According to Amazon officials, Amazon CloudFront streams content from a worldwide network of 14 edge locations, which ensures low latencies and also offers cost-effective delivery. Like all Amazon Web Services, Amazon CloudFront requires no up-front investment, minimum fees or long-term contracts and uses the pay-what-you-use model.
General manager of Amazon CloudFront Tal Saraf said in a statement released in conjunction with the company’s announcement, “Many customers have told us that an on-demand streaming media service with low latency, high performance and reliability has been out of reach—it was technically complex and required sales negotiations and up-front commitments. We’re excited to add streaming functionality to Amazon CloudFront that is so easy, customers of any size can start streaming content in minutes.”
Amazon reports that viewers literally watch the bytes as they are delivered because content is delivered to end users in real time. In addition to giving the end user more control over their viewing experience, streaming also lowers costs for content owners by reducing the amount of data transferred when end users fail to watch the whole video.

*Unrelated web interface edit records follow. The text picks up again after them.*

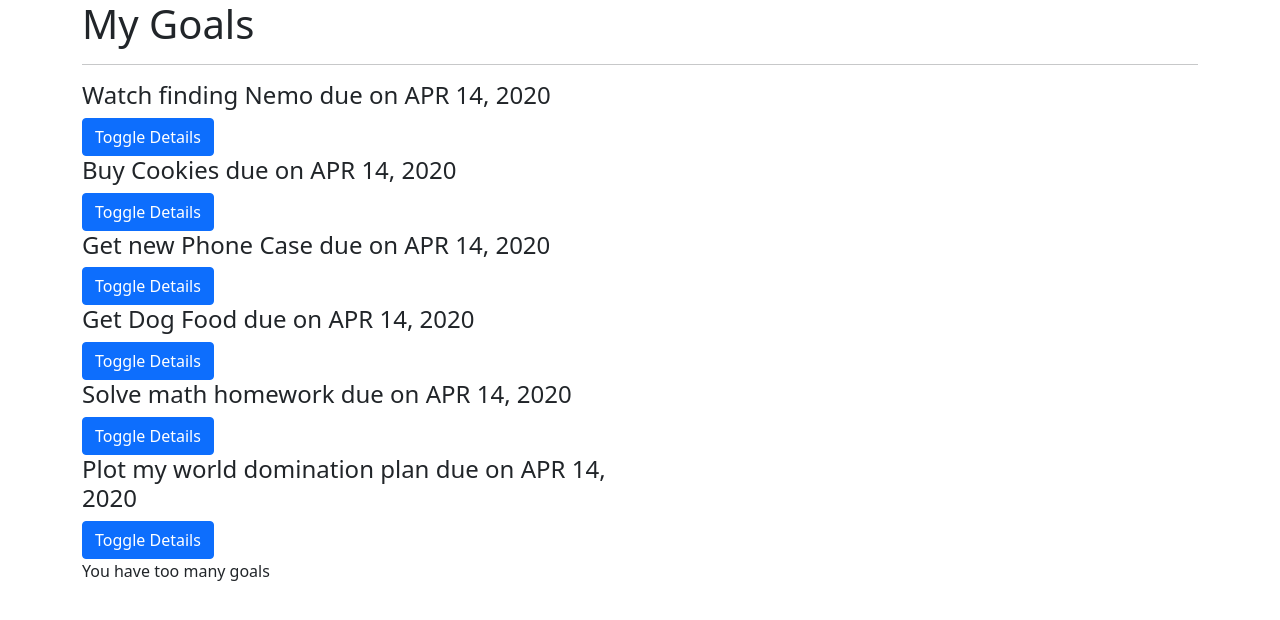
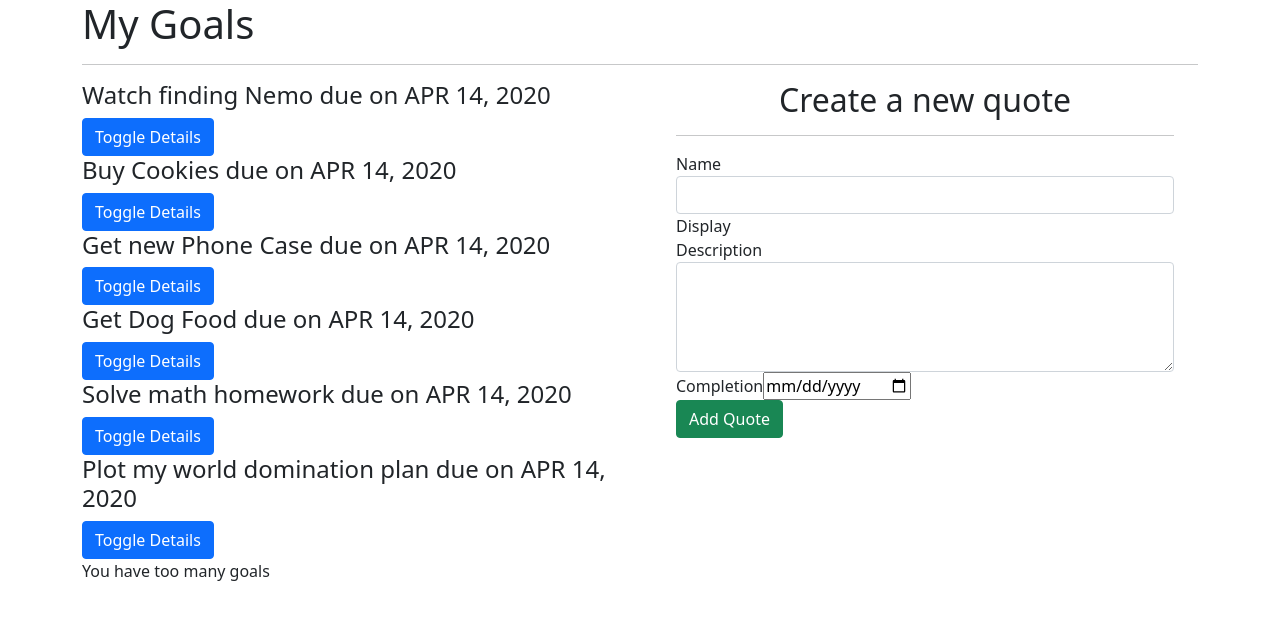
Before and after one commit to midigo0411/Quote, an Angular app: page / in a window 1280 px wide. Shown: the top 620 px of the page. Built offline with nearby package versions, Linux system fonts and the light colour scheme.

Commit message:
adding quote

```diff
--- a/src/app/app.module.ts
+++ b/src/app/app.module.ts
@@ -8,6 +8,7 @@
 import { HighlightQuoteDirective } from './highlight-quote.directive';
 import { DateCountPipe } from './date-count.pipe';
 import { QuoteFormComponent } from './quote-form/quote-form.component';
+import { FormsModule } from '@angular/forms';
 
 @NgModule({
   declarations: [
@@ -20,7 +21,8 @@
   ],
   imports: [
     BrowserModule,
-    AppRoutingModule
+    AppRoutingModule,
+    FormsModule
   ],
   providers: [],
   bootstrap: [AppComponent]
--- a/src/app/quote-form/quote-form.component.html
+++ b/src/app/quote-form/quote-form.component.html
@@ -1 +1,27 @@
-<p>quote-form works!</p>
+<div class="container-fluid">
+    <h2 class="text-center">Create a new quote</h2>
+    <hr>
+    <form #quoteForm='ngForm'>
+        <div class="form-group">
+
+            <label for="name">Name</label>
+            <input type="text" required class="form-control" id="name" [(ngModel)]="newQuote.name" name="name">
+
+  <!-- Testing to see if we get any data -->
+            Display {{newQuote.name}}
+        </div>
+        <div class="form-group">
+
+            <label for="description">Description</label>
+            <textarea class="form-control" id="description" rows="4" required></textarea>
+
+        </div>
+        <div class="form-group">
+
+            <label for="complete">Completion</label>
+            <input type='date' id="complete" required>
+
+        </div>
+        <button type="submit" class="btn btn-success">Add Quote</button>
+    </form>
+  </div>
--- a/src/app/quote-form/quote-form.component.ts
+++ b/src/app/quote-form/quote-form.component.ts
@@ -1,15 +1,17 @@
 import { Component, OnInit } from '@angular/core';
-
+import { Quote } from '../quote';
 @Component({
   selector: 'app-quote-form',
   templateUrl: './quote-form.component.html',
   styleUrls: ['./quote-form.component.css']
 })
 export class QuoteFormComponent implements OnInit {
+  newQuote = new Quote(0,"","",new Date());
+
 
   constructor() { }
 
-  ngOnInit(): void {
+  ngOnInit() {
   }
 
 }
--- a/src/app/quote/quote.component.html
+++ b/src/app/quote/quote.component.html
@@ -15,6 +15,9 @@
         </div>
       </div>
     </div>
+    <div class="col-md-6">
+      <app-quote-form></app-quote-form>
+    </div>
   </div>
 
   <p *ngIf='quotes.length > 5'>You have too many goals</p>
```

Users only need to store the original copy of their media objects in the Amazon Simple Storage Service (Amazon S3) in order to stream content with Amazon CloudFront, and then enable those files for distribution in Amazon CloudFront with a simple command using the AWS Management Console or the Amazon CloudFront API. Amazon officials said that end users requesting streaming content are automatically routed to the CloudFront edge location best suited to serve the stream, thus end users can get the highest bit rate, lowest latency and highest-quality stream possible. Due to multiple levels of redundancy built into Amazon CloudFront, customers’ streams are served reliably and with high quality.

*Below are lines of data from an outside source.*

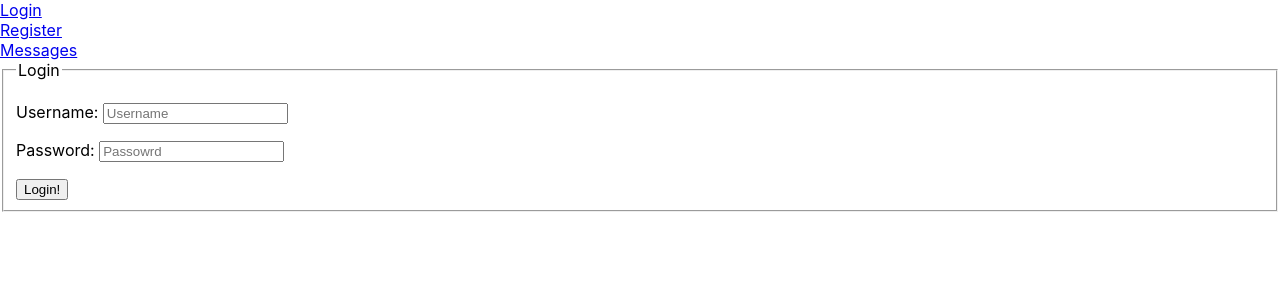
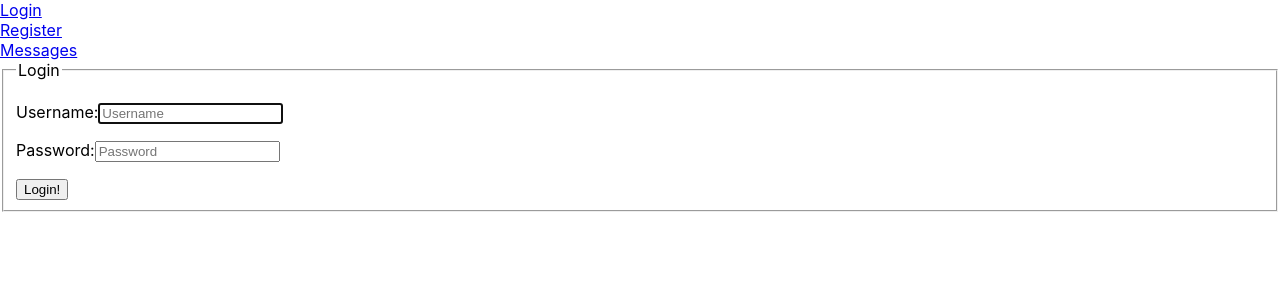
Before and after one commit to mhoelzer/kwitter, a React (Create React App) app: page / in a window 1280 px wide. Shown: the top 300 px of the page. Built offline with nearby package versions, Linux system fonts and the light colour scheme.

Commit message:
some inital stuff added

```diff
--- a/src/Components/Login.js
+++ b/src/Components/Login.js
@@ -2,12 +2,32 @@ import React, { Component } from 'react';
 import { Link } from "react-router-dom";
 
 class Login extends Component {
+    state = {
+        username: "",
+        password: ""
+    };
+    handleChangeUsername = event => {
+        this.setState({
+            username: event.target.value
+        })
+    };
+    handleChangePassword = event => {
+        this.setState({
+            password: event.target.value
+        })
+    };
     render() {
+        const { username, password } = this.state;
         return (
             <fieldset>
                 <legend>Login</legend>
-                <p>Username: <input placeholder="Username" type="text" className="loginInputs"></input></p>
-                <p>Password: <input placeholder="Passowrd" type="text" className="loginInputs"></input></p>
+                <p>Username:
+                    {/* make sure to add the onchanges otherwise value wont work */}
+                    <input placeholder="Username" type="text" className="loginInputs" autoFocus onChange={this.handleChangeUsername} value={username}></input>
+                </p>
+                <p>Password:
+                    <input placeholder="Password" type="text" className="loginInputs" onChange={this.handleChangePassword} value={password}></input>
+                </p>
                 {/* change the tp="" if needed */}
                 <Link to="/profile">
                     <button>Login!</button>
```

Daniel Rhodes of video sharing website Vidly said in a statement, “In the five minutes it took us to implement Amazon CloudFront’s streaming service, Vidly was able to both cut costs and offer additional features that significantly improved the in-video experience for our worldwide audience. Without any upfront capital, we are able to side-step the purchase and administration of streaming servers while still getting all the same benefits. Amazon CloudFront brings all the benefits together in such a great tightly integrated way with Amazon’s other services we use and is reliably distributed worldwide, all with barely any work on our part.”
LongTail Video had added support for Amazon CloudFront Streaming to their popular open source video player, JW Player. “There was a great fit between the JW player and Amazon CloudFront streaming: both focus on making it as easy as possible for anyone to incorporate high quality video into Websites,” said LongTail Video co-founder Jeroen “JW” Wijering.

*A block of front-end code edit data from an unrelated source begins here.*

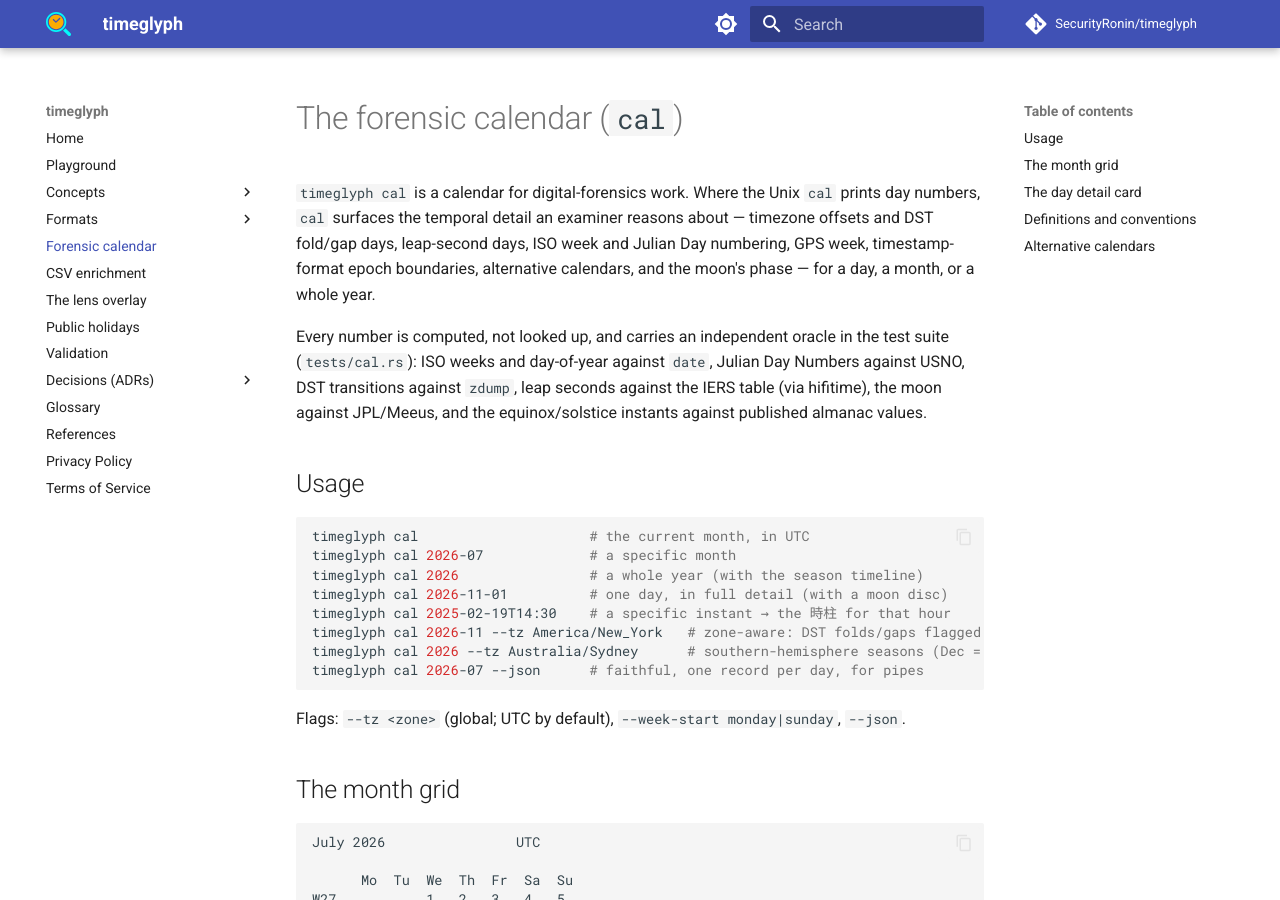
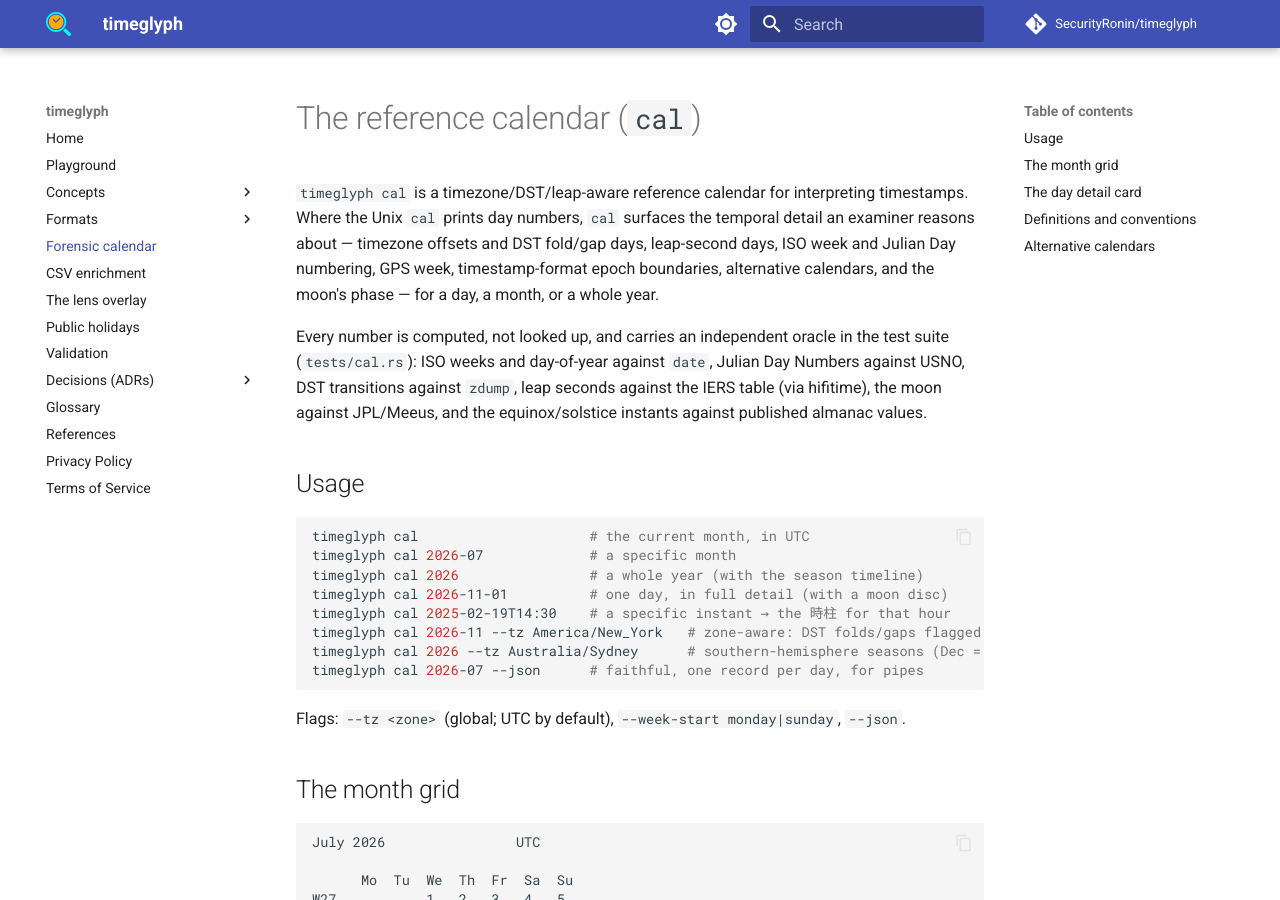
Before and after one commit to SecurityRonin/timeglyph, an MkDocs documentation site: the page built from docs/cal.md, in a window 1280 px wide and 900 px high. Built offline with MkDocs 1.6.1 and Material for MkDocs 9.7.7, drawn with Linux system fonts in a browser that asks for light colours; comment, search, counter and statistics services are not loaded.

Commit message:
docs: rename forensic calendar → timezone/DST/leap-aware reference calendar (+ accuracy pass)
Co-Authored-By: Claude Opus 4.8 <noreply@anthropic.com>

```diff
--- a/docs/cal.md
+++ b/docs/cal.md
@@ -1,7 +1,8 @@
-# The forensic calendar (`cal`)
+# The reference calendar (`cal`)
 
-`timeglyph cal` is a calendar for digital-forensics work. Where the Unix `cal`
-prints day numbers, `cal` surfaces the temporal detail an examiner reasons
+`timeglyph cal` is a timezone/DST/leap-aware reference calendar for interpreting
+timestamps. Where the Unix `cal` prints day numbers, `cal` surfaces the temporal
+detail an examiner reasons
 about — timezone offsets and DST fold/gap days, leap-second days, ISO week and
 Julian Day numbering, GPS week, timestamp-format epoch boundaries, alternative
 calendars, and the moon's phase — for a day, a month, or a whole year.
```
Also changed, not shown: README.md (+6 -5 lines), docs/index.md (+3 -3 lines), 2 other files.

Using Adobe’s Flash Media Server 3.5.3 (FMS), Amazon CloudFront lets developers take advantage of many features of FMS. Customers can decide to deliver their content via the Flash standard Real Time Messaging Protocol (RTMP) or using its encrypted version, RTMPE (for added security). Customers can also use advanced features like dynamic bit rate streaming (which automatically adjusts the bit rate of the stream plated to the end user based on the quality of the user’s connection). Currently supporting on-demand media, Amazon CloudFront streaming support for live events is slated for 2010. For more information regarding Cloud Hosting options please visit Nubifer.com.